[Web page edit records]
——

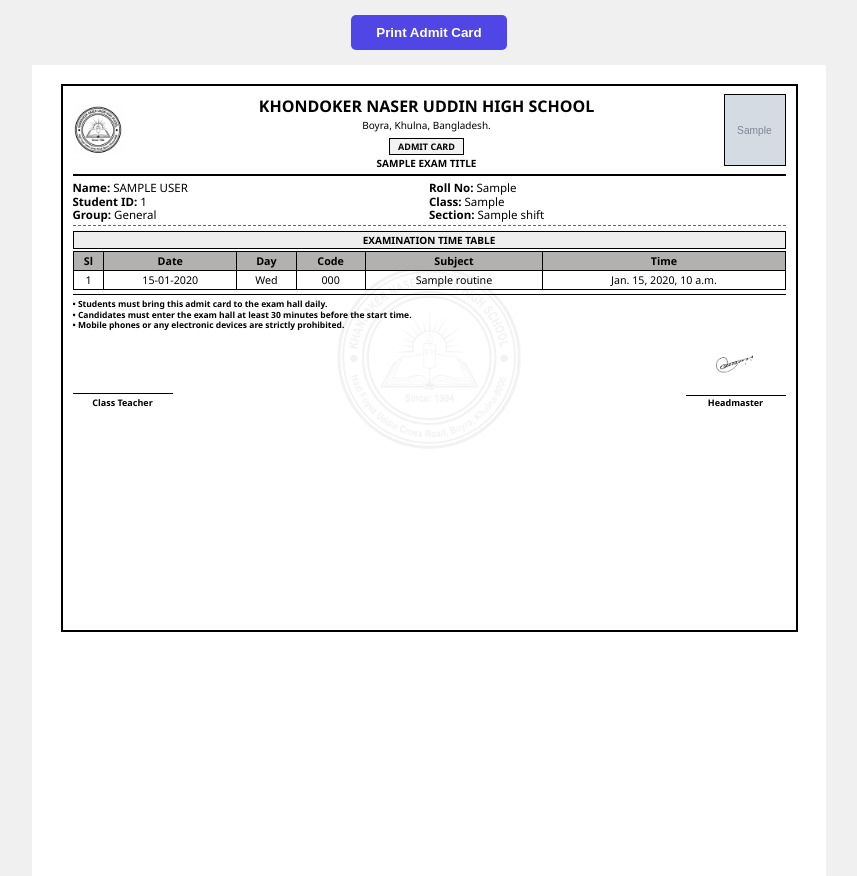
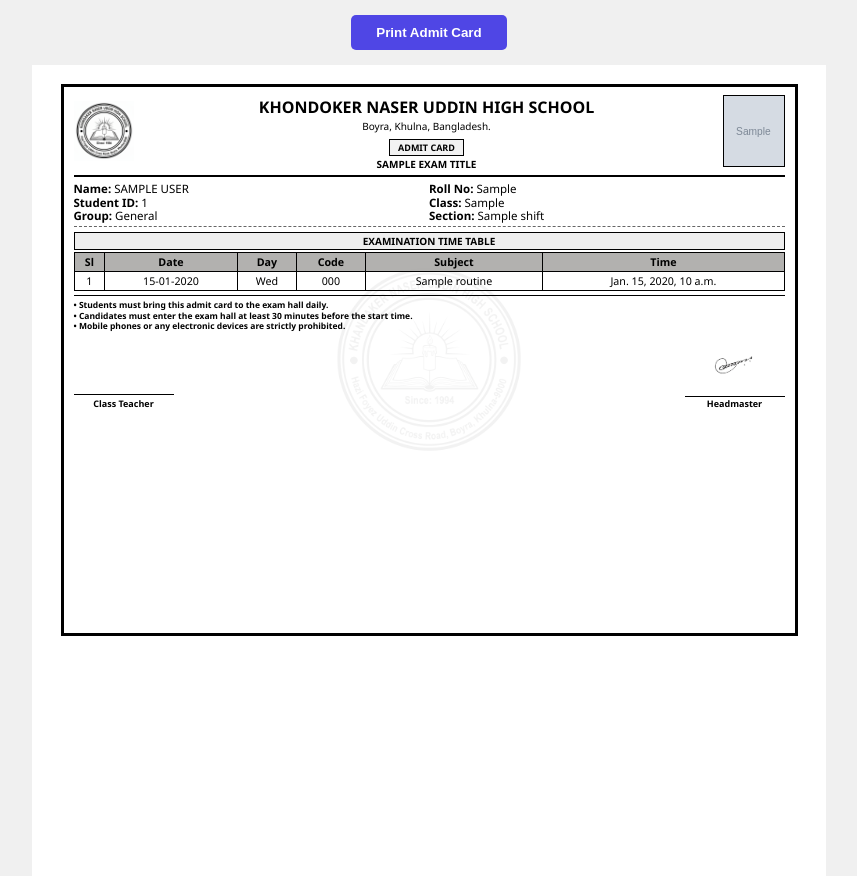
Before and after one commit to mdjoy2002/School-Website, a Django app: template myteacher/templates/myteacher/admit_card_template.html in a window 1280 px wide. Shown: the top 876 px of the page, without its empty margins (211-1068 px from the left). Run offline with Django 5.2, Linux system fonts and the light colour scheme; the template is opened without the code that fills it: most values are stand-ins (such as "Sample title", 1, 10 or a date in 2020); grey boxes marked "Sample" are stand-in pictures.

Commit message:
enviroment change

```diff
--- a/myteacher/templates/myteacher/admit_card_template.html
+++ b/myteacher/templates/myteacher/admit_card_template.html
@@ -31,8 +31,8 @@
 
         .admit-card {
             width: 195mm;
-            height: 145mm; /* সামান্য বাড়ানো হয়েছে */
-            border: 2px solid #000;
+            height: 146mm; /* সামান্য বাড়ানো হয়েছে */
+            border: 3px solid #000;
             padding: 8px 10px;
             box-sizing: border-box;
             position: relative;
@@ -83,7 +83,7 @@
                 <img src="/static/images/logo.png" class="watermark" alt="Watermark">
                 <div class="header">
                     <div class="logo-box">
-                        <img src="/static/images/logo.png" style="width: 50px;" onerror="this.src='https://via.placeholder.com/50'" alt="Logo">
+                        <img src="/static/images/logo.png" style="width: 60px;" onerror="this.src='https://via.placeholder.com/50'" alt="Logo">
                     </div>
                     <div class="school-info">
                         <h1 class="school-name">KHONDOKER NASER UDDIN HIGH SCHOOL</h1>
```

——

What to do:
All lines in the entries above that include "width" should be found and copied.

Your solution:
             width: 195mm;
-                        <img src="/static/images/logo.png" style="width: 50px;" onerror="this.src='https://via.placeholder.com/50'" alt="Logo">
+                        <img src="/static/images/logo.png" style="width: 60px;" onerror="this.src='https://via.placeholder.com/50'" alt="Logo">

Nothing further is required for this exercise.